He’s still in the race, but John Kasich has had a few obstacles — primarily, getting television time and recovering from a slump in polls. In fact, at one point, the Ohio Governor was a top three candidate. So needless to say, the stakes were high going into Tuesday. As it turned out, Kasich's closing statement at the GOP debate, much like his performance the rest of the evening, was a bit lackluster, and also extremely specific.
Going in, it was clear that Kasich has a ton to lose — or gain — from Tuesday's debate. And based on his performance Tuesday, the field may be thinning out, possibly taking Kasich away. As always, the Governor is about centering an issue and has taken several opportunities — one being his defense of same-sex marriage — to speak on “true” Conservatism.

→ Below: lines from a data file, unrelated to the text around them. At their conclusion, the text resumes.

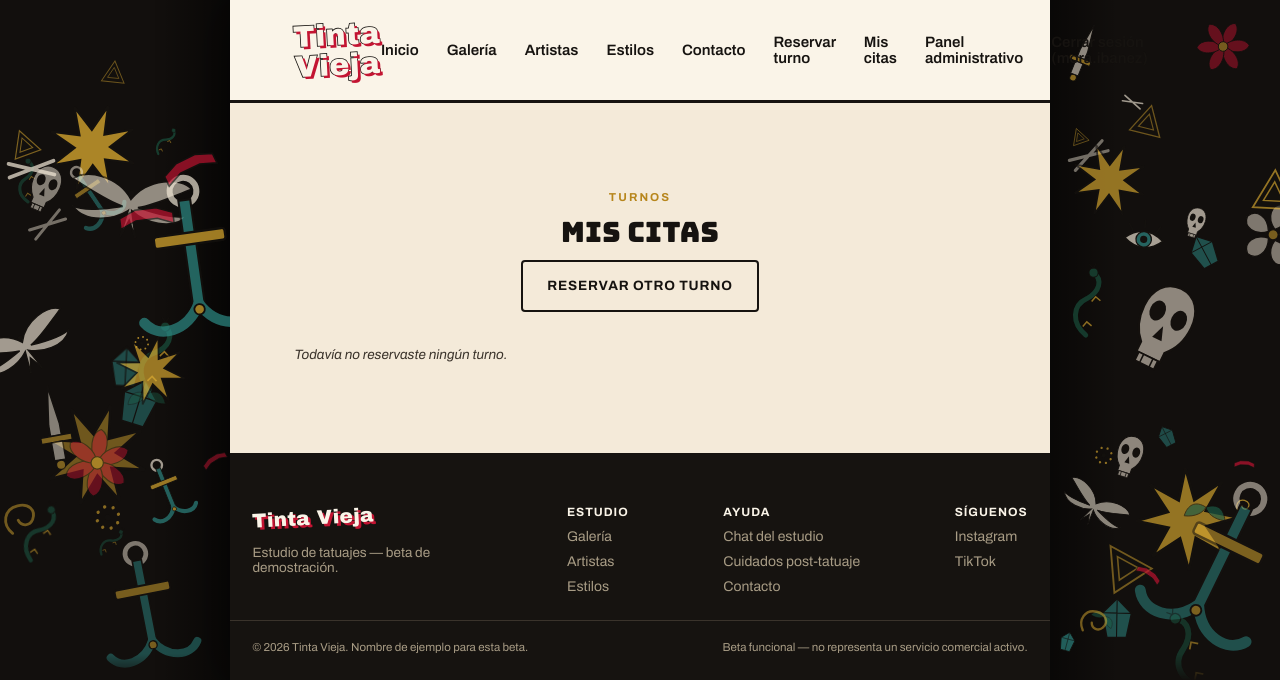
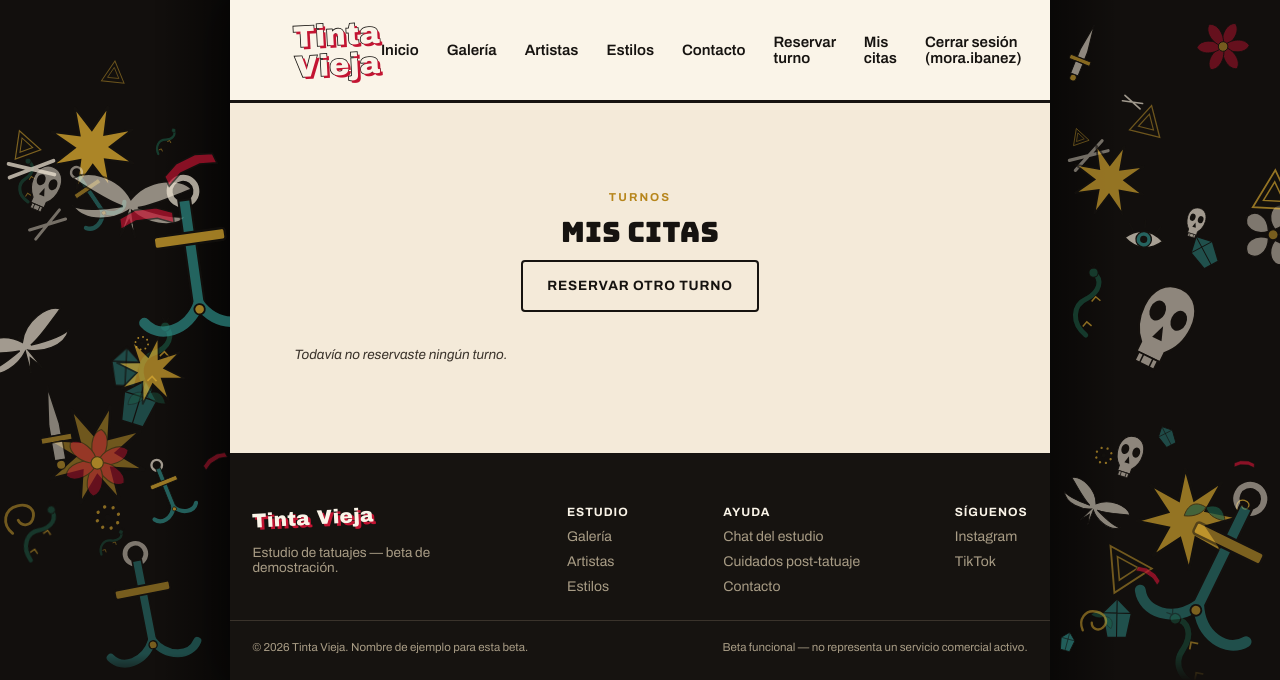
Before and after one commit to hansabz/tinta-ieja-beta, a Django app: page /citas/mis-citas/ in a window 1280 px wide. Shown: the top 680 px of the page. Run offline with Django 5.2, Linux system fonts and the light colour scheme; a user stored in the database is signed in; data comes from the database, SQL or seed files in the repository; data that the repository does not hold is empty; some web fonts are replaced.

Commit message:
Saca el link a /admin/ de la navegacion publica
El sitio comercial (lo que ven clientes y visitantes) no debe tener ninguna
entrada al panel administrativo, ni siquiera visible solo para staff. El
acceso a /admin/ queda por URL directa, no por un link en la nav publica.

Co-Authored-By: Claude Sonnet 5 <noreply@anthropic.com>

```diff
--- a/templates/base.html
+++ b/templates/base.html
@@ -332,7 +332,6 @@
     {% if user.is_authenticated %}
       <a href="{% url 'appointments:reservar' %}">Reservar turno</a>
       <a href="{% url 'appointments:mis_citas' %}">Mis citas</a>
-      {% if user.is_staff %}<a href="/admin/">Panel administrativo</a>{% endif %}
       <form method="post" action="{% url 'users:logout' %}">
         {% csrf_token %}
         <button type="submit">Cerrar sesión ({{ user.username }})</button>
```
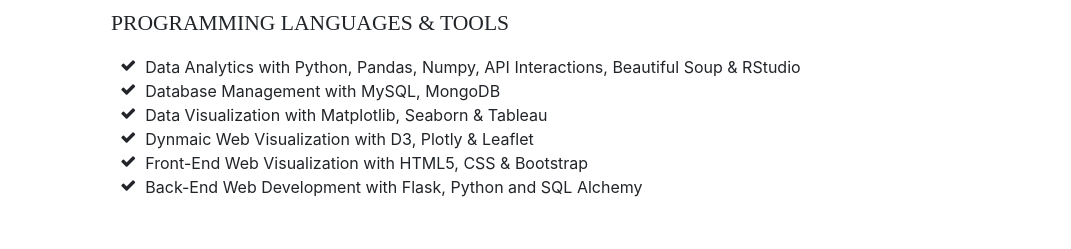
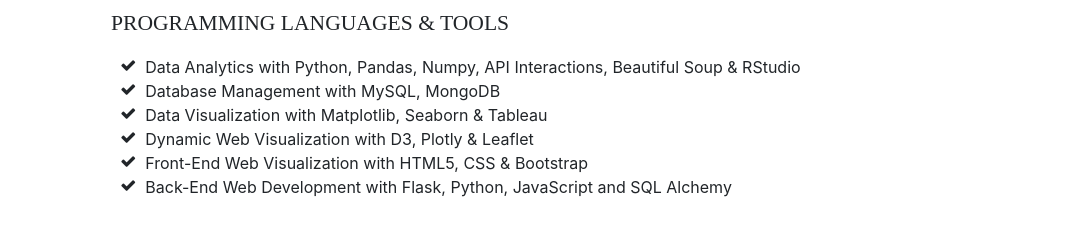
Before and after one commit to ABFdata/ABFdata.github.io, a website with bundled scripts: page index.html in a window 1280 px wide. Shown: the part 2740-2989 px from the top of the page, without its empty margins (209-1280 px from the left). Built offline with nearby package versions, Linux system fonts and the light colour scheme; a web font is replaced by a local one.

Commit message:
update skills

```diff
--- a/index.html
+++ b/index.html
@@ -192,13 +192,13 @@
               Data Visualization with Matplotlib, Seaborn &amp; Tableau</li>
             <li>
               <i class="fa-li fa fa-check"></i>
-              Dynmaic Web Visualization with D3, Plotly &amp; Leaflet</li>
+              Dynamic Web Visualization with D3, Plotly &amp; Leaflet</li>
             <li>
               <i class="fa-li fa fa-check"></i>
               Front-End Web Visualization with HTML5, CSS &amp; Bootstrap</li>
             <li>
               <i class="fa-li fa fa-check"></i>
-              Back-End Web Development with Flask, Python and SQL Alchemy</li>
+              Back-End Web Development with Flask, Python, JavaScript and SQL Alchemy</li>
           </ul>
         </div>
       </section>
```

But it seems as of late, Kasich has seized opportunities to split with his party. Following the San Bernardino shootings, he made headlines earlier this month by suggesting that people on the terror watch list shouldn’t be able to purchase guns. “Of course, it makes common sense to say that, if you're on a terrorist watch list, you shouldn't be able to go out and get a gun, although you will be able to get it illegally,” Kasich said on State of the Union.
And like GOP Presidential hopeful Jeb Bush, a usually non-combative Kasich is less hesitatant to spar with Donald Trump. Not only is he churning out campaign ads left and right but he is also hopping on Twitter in hopes of ending this Trump lovefest. “You may value your constitutional rights, but @realdonaldtrump is not as concerned,” Kasich tweeted about the frontrunner on Monday.
However, Kasich’s closing argument didn't quite live up to the occasion. He chose to work the Ohio angle — hard — and also wax sentimental. Here’s what he said to finish out the night:
No Republican has ever been elected president of the United States without winning Ohio. Let me give you a little tip on how you win in Ohio. It’s reform, hope, it’s growth, it’s opportunity, and it’s security. The people of Ohio are the people of America. The people of America are reflected in Ohio. Our message has to be big, and bold, and positive, and connect now just with people’s heads, but also connect with their hearts. We will do it, we will beat Hillary Clinton, and we will run the White House and we will strengthen and fix America, I promise you.
So lots of Ohio and rhetoric and Ohio rhetoric, but not much else. Ohio is important, but we would have liked a closing statement that was a little broader.
Image: Ethan Miller/Getty Images